On 60 Minutes, Anderson Cooper took a deep dive into the debate of the removal of confederate monuments, research that Cooper says CBS began in 2017. During his report, Cooper sat down with Richmond Mayor Levar Stoney, who during the recent protests over the future of Monument Avenue, has made it clear he wants the statues taken down. "The monuments are just a symbol of the effort to ensure African Americans stayed, maybe not in physical bondage, but in bondage in political and economically in this country and in this city," said Stoney, who added, "Those who chose to erect those monuments, and the figures who are glorified in those monuments, they made some serious attempts to ensure that people who look like me would never hold any political office, ever, in Virginia." Cooper asked Stoney if, following Charlottesville, he was surprised by how many people were willing to come out and show their true colors, to which Stoney responded, "I think it woke a lot of people up, not just here in the Commonwealth of Virginia, but around the country." "It is, for me, the greatest example of nostalgia masquerading as history.

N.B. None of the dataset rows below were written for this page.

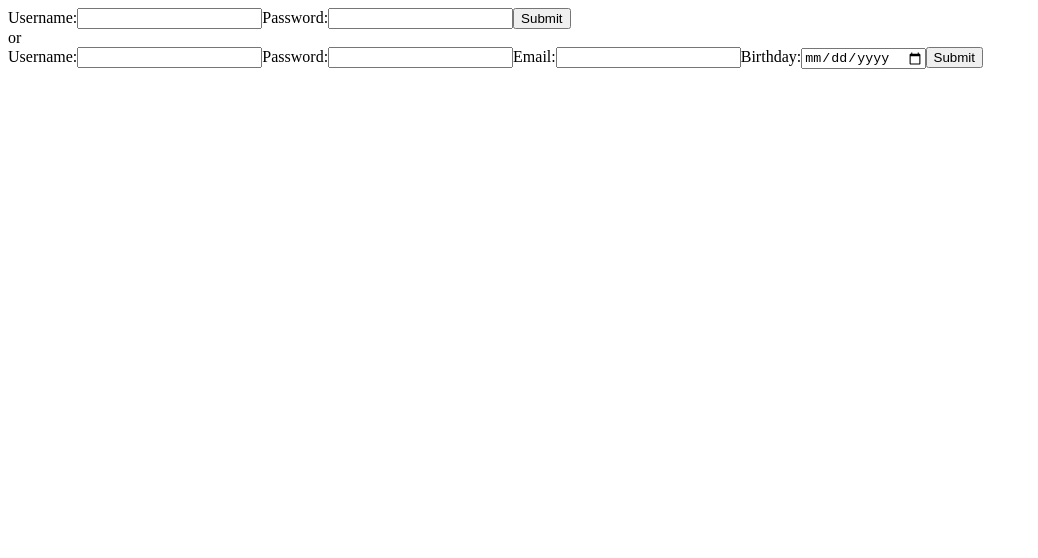
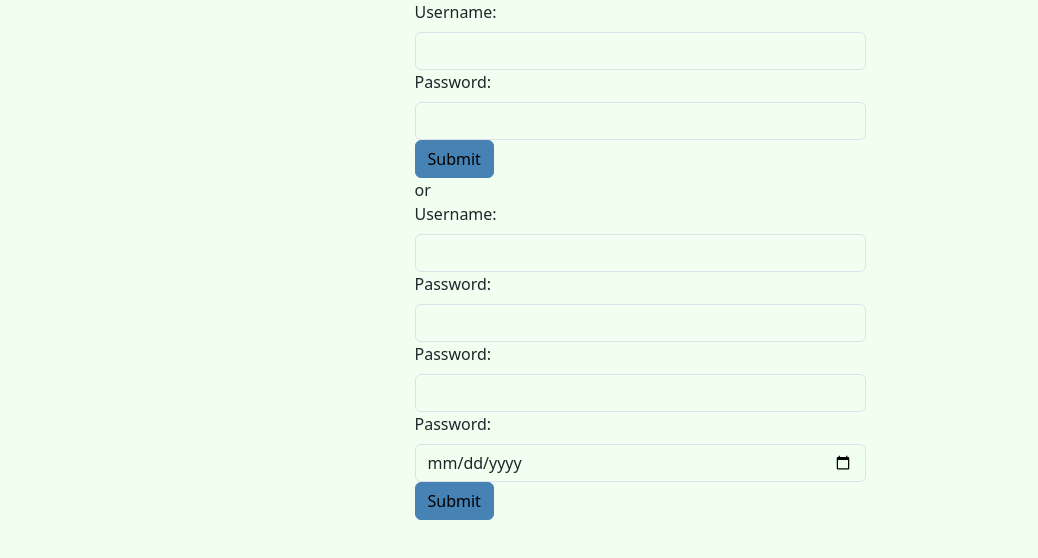
Before and after one commit to gone888/myFlix-client, a React (Vite) app: page / in a window 1280 px wide. Shown: the top 558 px of the page, without its empty margins (0-1038 px from the left). Built offline with nearby package versions, Linux system fonts and the light colour scheme.

Commit message:
styling with React Bootstrap

```diff
--- a/package.json
+++ b/package.json
@@ -17,8 +17,10 @@
     "test": "echo \"Error: no test specified\" && exit 1"
   },
   "dependencies": {
+    "bootstrap": "^5.3.7",
     "prop-types": "^15.8.1",
     "react": "^19.1.1",
+    "react-bootstrap": "^2.10.10",
     "react-dom": "^19.1.1"
   },
   "devDependencies": {
--- a/src/components/login-view/login-view.jsx
+++ b/src/components/login-view/login-view.jsx
@@ -1,4 +1,6 @@
 import { useState } from "react";
+import Button from "react-bootstrap/Button";
+import Form from "react-bootstrap/Form";
 
 export const LoginView = ({ onLoggedIn }) => {
   const [username, setUsername] = useState("");
@@ -36,27 +38,30 @@ export const LoginView = ({ onLoggedIn }) => {
   }
 
   return (
-    <form onSubmit={handleSubmit}>
-      <label>
-        Username:
-        <input
+    <Form onSubmit={handleSubmit}>
+      <Form.Group controlId="formUsername">
+        <Form.Label>Username:</Form.Label>
+        <Form.Control
           type="text"
           value={username}
           onChange={(e) => setUsername(e.target.value)}
           required
-          minLength={3}
+          minLength="3"
         />
-      </label>
-      <label>
-        Password:
-        <input
+      </Form.Group>
+
+      <Form.Group controlId="formPassword">
+        <Form.Label>Password:</Form.Label>
+        <Form.Control
           type="password"
           value={password}
           onChange={(e) => setPassword(e.target.value)}
           required
         />
-      </label>
-      <button type="submit">Submit</button>
-    </form>
+      </Form.Group>
+      <Button variant="primary" type="submit">
+        Submit
+      </Button>
+    </Form>
   );
 };
--- a/src/components/main-view/main-view.jsx
+++ b/src/components/main-view/main-view.jsx
@@ -3,6 +3,10 @@ import { MovieCard } from "../movie-card/movie-card";
 import { MovieView } from "../movie-view/movie-view";
 import { LoginView } from "../login-view/login-view";
 import { SignupView } from "../signup-view/signup-view";
+import Button from "react-bootstrap/Button";
+import Col from "react-bootstrap/Col";
+import Row from "react-bootstrap/Row";
+
 
 export const MainView = () => {
   const [movies, setMovies] = useState([]);
@@ -29,15 +33,17 @@ export const MainView = () => {
             description: movie.Description,
             director: movie.Director,
             genre: movie.Genre,
+            image: movie.ImagePath
           };
         })
         setMovies(moviesFromApi);
         });
   }, [token]);
 
-  if (!user) {
   return (
-      <>
+    <Row className="justify-content-md-center">
+      {!user ? (
+        <Col md={5}>
           <LoginView
             onLoggedIn={(user, token) => {
               setUser(user);
@@ -46,32 +52,31 @@ export const MainView = () => {
           />
           or
           <SignupView />
-      </>
-    );
-  }
-
-  if (selectedMovie) {
-    return (
-      <MovieView movie={selectedMovie} onBackClick={() => setSelectedMovie(null)} />
-    );
-  }
-
-  if (movies.length === 0) {
-    return <div>The list is empty!</div>;
-  }
-
-  return (
-    <div>
+        </Col>
+      ) : selectedMovie ? (
+        <Col md={8}>
+          <MovieView
+            movie={selectedMovie}
+            onBackClick={() => setSelectedMovie(null)}
+          />
+        </Col>
+      ) : movies.length === 0 ? (
+        <div>The list is empty!</div>
+      ) : (
+        <>
           {movies.map((movie) => (
+            <Col className="mb-5" key={movie.id} md={3}>
               <MovieCard
-          key={movie.id}
                 movie={movie}
                 onMovieClick={(newSelectedMovie) => {
                   setSelectedMovie(newSelectedMovie);
                 }}
               />
+            </Col>
           ))}
-      <button onClick={() => { setUser(null); setToken(null); localStorage.clear(); }}>Logout</button>
-    </div>
+          <Button onClick={() => { setUser(null); setToken(null); localStorage.clear(); }}>Logout</Button>
+        </>
+      )}
+    </Row>
   );
 };
--- a/src/components/movie-card/movie-card.jsx
+++ b/src/components/movie-card/movie-card.jsx
@@ -1,14 +1,15 @@
 import PropTypes from "prop-types";
+import { Button, Card } from "react-bootstrap";
 
 export const MovieCard = ({ movie, onMovieClick }) => {
   return (
-    <div
-      onClick={() => {
-        onMovieClick(movie);
-      }}
-    >
-      {movie.title}
-    </div>
+    <Card className="h-100" onClick={() => {onMovieClick(movie)}} variant="link">
+      <Card.Img variant="top" src={movie.image} />
+      <Card.Body>
+        <Card.Title>{movie.title}</Card.Title>
+        <Card.Text>{movie.director.Name}</Card.Text>
+      </Card.Body>
+    </Card>
   );
 };
 
--- a/src/components/movie-view/movie-view.jsx
+++ b/src/components/movie-view/movie-view.jsx
@@ -1,3 +1,5 @@
+import "./movie-view.scss";
+
 export const MovieView = ({ movie, onBackClick }) => {
   return (
     <div>
@@ -20,7 +22,13 @@ export const MovieView = ({ movie, onBackClick }) => {
         <span>Director: </span>
         <span>{movie.director.Name}</span>
       </div>
-      <button onClick={onBackClick}>Back</button>
+      <button
+        onClick={onBackClick}
+        className="back-button"
+        style={{ cursor: "pointer" }}
+      >
+        Back
+      </button>
     </div>
   );
 };
--- /dev/null
+++ b/src/components/movie-view/movie-view.scss
@@ -0,0 +1,11 @@
+.back-button {
+  padding: 4px 12px 4px 12px;
+  color: black;
+  background-color: SteelBlue;
+  border: none;
+  border-radius: 4px;
+}
+
+img {
+  width: 100%;
+}
--- a/src/components/signup-view/signup-view.jsx
+++ b/src/components/signup-view/signup-view.jsx
@@ -1,4 +1,6 @@
 import { useState } from "react";
+import Button from "react-bootstrap/Button";
+import Form from "react-bootstrap/Form";
 
 export const SignupView = () => {
   const [username, setUsername] = useState("");
@@ -33,45 +35,51 @@ export const SignupView = () => {
   };
 
   return (
-    <form onSubmit={handleSubmit}>
-      <label>
-        Username:
-        <input
+    <Form onSubmit={handleSubmit}>
+      <Form.Group controlId="formUsername">
+        <Form.Label>Username:</Form.Label>
+        <Form.Control
           type="text"
           value={username}
           onChange={(e) => setUsername(e.target.value)}
           required
           minLength="3"
         />
-      </label>
-      <label>
-        Password:
-        <input
+      </Form.Group>
+
+      <Form.Group controlId="formPassword">
+        <Form.Label>Password:</Form.Label>
+        <Form.Control
           type="password"
           value={password}
           onChange={(e) => setPassword(e.target.value)}
           required
         />
-      </label>
-      <label>
-        Email:
-        <input
+      </Form.Group>
+
+      <Form.Group controlId="formEmail">
+        <Form.Label>Password:</Form.Label>
+        <Form.Control
           type="email"
           value={email}
           onChange={(e) => setEmail(e.target.value)}
           required
         />
-      </label>
-      <label>
-        Birthday:
-        <input
+      </Form.Group>
+
+      <Form.Group controlId="formBirthday">
+        <Form.Label>Password:</Form.Label>
+        <Form.Control
           type="date"
           value={birthday}
           onChange={(e) => setBirthday(e.target.value)}
           required
         />
-      </label>
-      <button type="submit">Submit</button>
-    </form>
+      </Form.Group>
+
+      <Button variant="primary" type="submit">
+        Submit
+      </Button>
+    </Form>
   );
 };
--- a/src/index.jsx
+++ b/src/index.jsx
@@ -1,5 +1,8 @@
 import { createRoot } from 'react-dom/client';
 import { MainView } from "./components/main-view/main-view";
+import "./index.scss";
+import Container from "react-bootstrap/Container";
+
 
 // Import statement to indicate that you need to bundle `./index.scss`
 import "./index.scss";
@@ -7,9 +10,9 @@ import "./index.scss";
 // Main component (will eventually use all the others)
 const MyFlixApplication = () => {
   return (
-    <div>
+    <Container>
       <MainView />
-    </div>
+    </Container>
   );
 };
 
--- a/src/index.scss
+++ b/src/index.scss
@@ -1,5 +1,4 @@
-$color: steelblue;
+$primary: SteelBlue;
+$body-bg: Honeydew;
 
-.my-flix {
-  color: $color;
-}
+@import "~bootstrap/scss/bootstrap.scss";
```
Also changed, not shown: src/components/movie-card/movie-card.scss (added), 5 other files (tests, documents, lock files or other folders). Lines whose indentation alone changed are shown as unchanged.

It's the fake news of their time," stated Stoney. Cooper also sat down with former New Orleans mayor Mitch Landrieu who, back in 2017, made the controversial decision to remove four confederate monuments, and shared with Cooper the dangerous risk that came with it. While Cooper described the scene as looking "like a military operation," due to the fact that construction crews "wore bullet proof helmets and vests, and police snipers were stationed on rooftops nearby," Landrieu shared that it was impossible to find a local company that would take on the monumental job. "When we put the thing out to bid, the one contractor that showed up had his life threatened. He had his car bombed," revealed Landrieu. "His car was actually fire-bombed. Death threats were coming in and, so, I couldn't find a crane. I could not find a damn crane." As we know, Landrieu did eventually find a contractor out of state to take down the four monuments, and Landrieu more than stands by his decision. "In a city that I represent, that's 67% African American, to have a young African American girl pass by that statue and look at it every day, I ask myself, 'Am I really preparing for her a really good future? Is she feeling like she's getting lifted up by the government, or is she being put down?' I mean, I think the answer's pretty clear. Really, what these monuments were, were a lie," stated Landrieu. Asked to clarify, Landrieu explained, "On the sense that Robert E. Lee was used as an example, to send a message to the rest of the country, and to all the people that lived here, that the confederacy was a noble cause. And that's just not true." Finally, Landrieu stated, "I really did want to make a definitive statement, as a white man from the south, as the Mayor of a major American city at the dawning of the 21st century, that it's not unclear anymore about what the Civil War was about, and who won, and what the values are that we should really revere." However, not all agree with the removal of confederate monuments, hence the debate across the country. Professor William J. Cooper, a former professor of history at Louisiana State University for 46 years, told Anderson Cooper that removing the monuments is a mistake and that they are not, in fact, a "false history." "The monument was put up there by real people who had real beliefs. Maybe we don't like their beliefs. But one of the things that bothers me most as a historian is what I call 'Presentism,' judging the past by the present. Figuring that we are the only moral people, that nobody else could be moral if they didn't think like we think," said the former professor, who also said that the monuments "do celebrate white supremacy." However, removing the monuments is a "slippery slope." "Should Mount Vernon be up today? Should we go burn Monticello down tomorrow? Certainly Thomas Jefferson believed in white supremacy," said William Cooper.